** Given records **

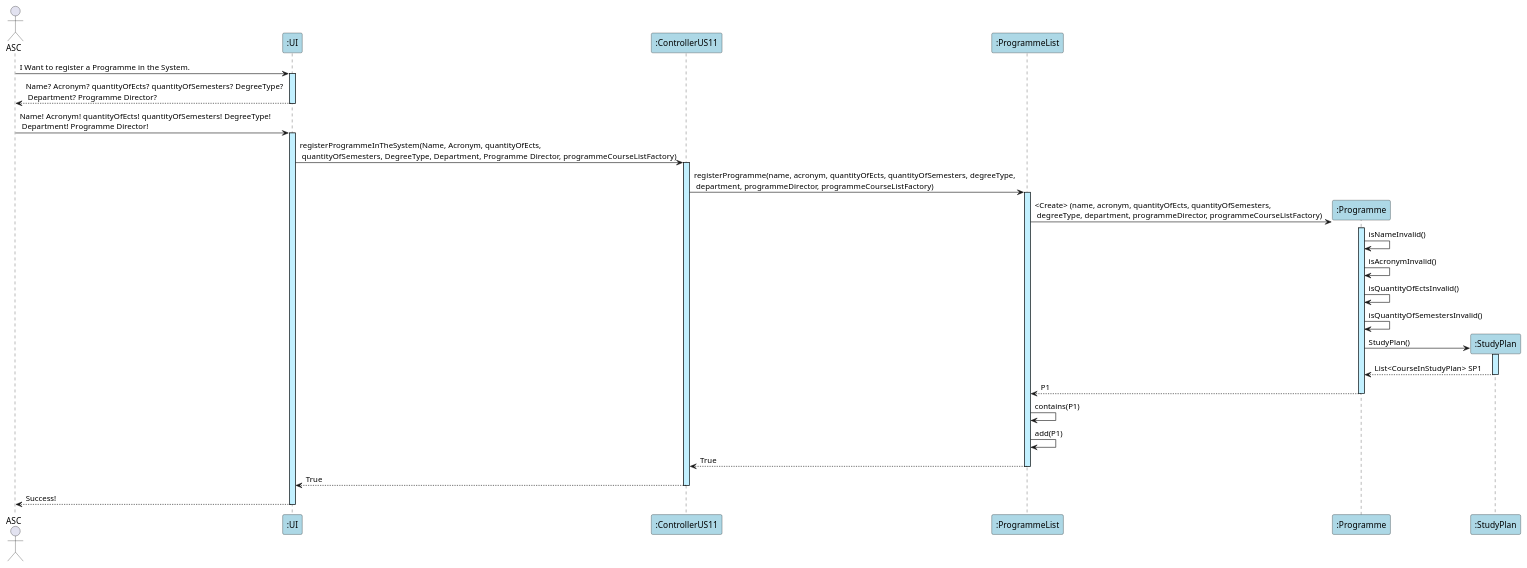
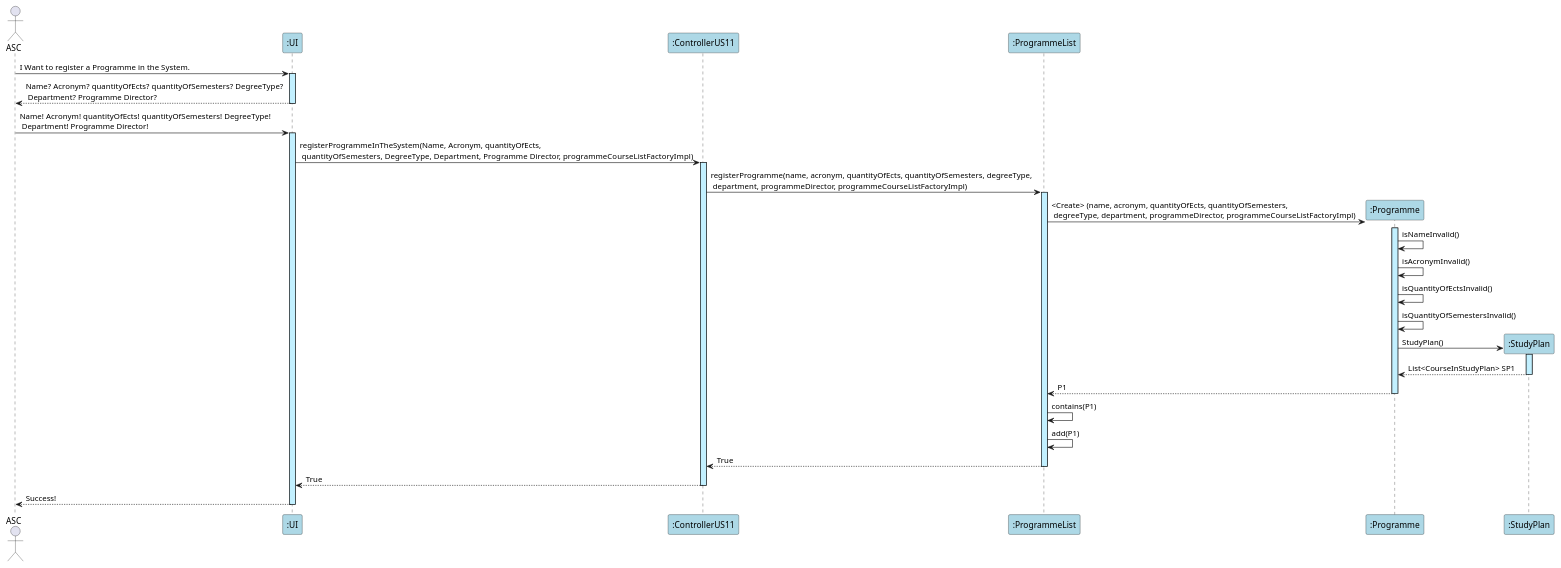
Before and after one commit to GasparISEP/DevOps-PAI: the diagram in docs/US11/US11_RegisterProgrammeInSystem.puml, drawn with PlantUML.

Commit message:
refactor: Update SD of US11 register programme in system

```diff
--- a/docs/US11/US11_RegisterProgrammeInSystem.puml
+++ b/docs/US11/US11_RegisterProgrammeInSystem.puml
@@ -1,36 +1,36 @@
 @startuml
 actor ASC as Admin
 
 participant ":UI" as UI #lightblue
 participant ":ControllerUS11" as C #lightblue
 participant ":ProgrammeList" as PL #lightblue
 
 
 Admin -> UI ++ #application : I Want to register a Programme in the System.
 UI --> Admin -- : Name? Acronym? quantityOfEcts? quantityOfSemesters?  DegreeType? \n Department? Programme Director?
 Admin -> UI ++ #application : Name! Acronym! quantityOfEcts! quantityOfSemesters!  DegreeType! \n Department! Programme Director!
-UI -> C ++ #application : registerProgrammeInTheSystem(Name, Acronym, quantityOfEcts, \n quantityOfSemesters,  DegreeType,  Department, Programme Director, programmeCourseListFactory)
-C -> PL ++ #application : registerProgramme(name, acronym, quantityOfEcts, quantityOfSemesters, degreeType, \n department, programmeDirector, programmeCourseListFactory)
+UI -> C ++ #application : registerProgrammeInTheSystem(Name, Acronym, quantityOfEcts, \n quantityOfSemesters,  DegreeType,  Department, Programme Director, programmeCourseListFactoryImpl)
+C -> PL ++ #application : registerProgramme(name, acronym, quantityOfEcts, quantityOfSemesters, degreeType, \n department, programmeDirector, programmeCourseListFactoryImpl)
 
 create ":Programme" as P #lightblue
-PL -> P ++ #application : <Create> (name, acronym, quantityOfEcts, quantityOfSemesters, \n degreeType, department, programmeDirector, programmeCourseListFactory)
+PL -> P ++ #application : <Create> (name, acronym, quantityOfEcts, quantityOfSemesters, \n degreeType, department, programmeDirector, programmeCourseListFactoryImpl)
 P -> P : isNameInvalid()
 P -> P : isAcronymInvalid()
 P -> P : isQuantityOfEctsInvalid()
 P -> P : isQuantityOfSemestersInvalid()
 
 create ":StudyPlan" as SP #lightblue
 P -> SP ++ #application : StudyPlan()
 SP --> P -- : List<CourseInStudyPlan> SP1
 
 P --> PL -- : P1
 
 PL -> PL : contains(P1)
 PL -> PL : add(P1)
 
 PL --> C -- : True
 C --> UI -- : True
 UI --> Admin -- : Success!
 
 
 @enduml
```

** Work request **
Where a line in the records above includes the string "puml", show it.

** Answer to the problem **
Before and after one commit to GasparISEP/DevOps-PAI: the diagram in docs/US11/US11_RegisterProgrammeInSystem.puml, drawn with PlantUML.
--- a/docs/US11/US11_RegisterProgrammeInSystem.puml
+++ b/docs/US11/US11_RegisterProgrammeInSystem.puml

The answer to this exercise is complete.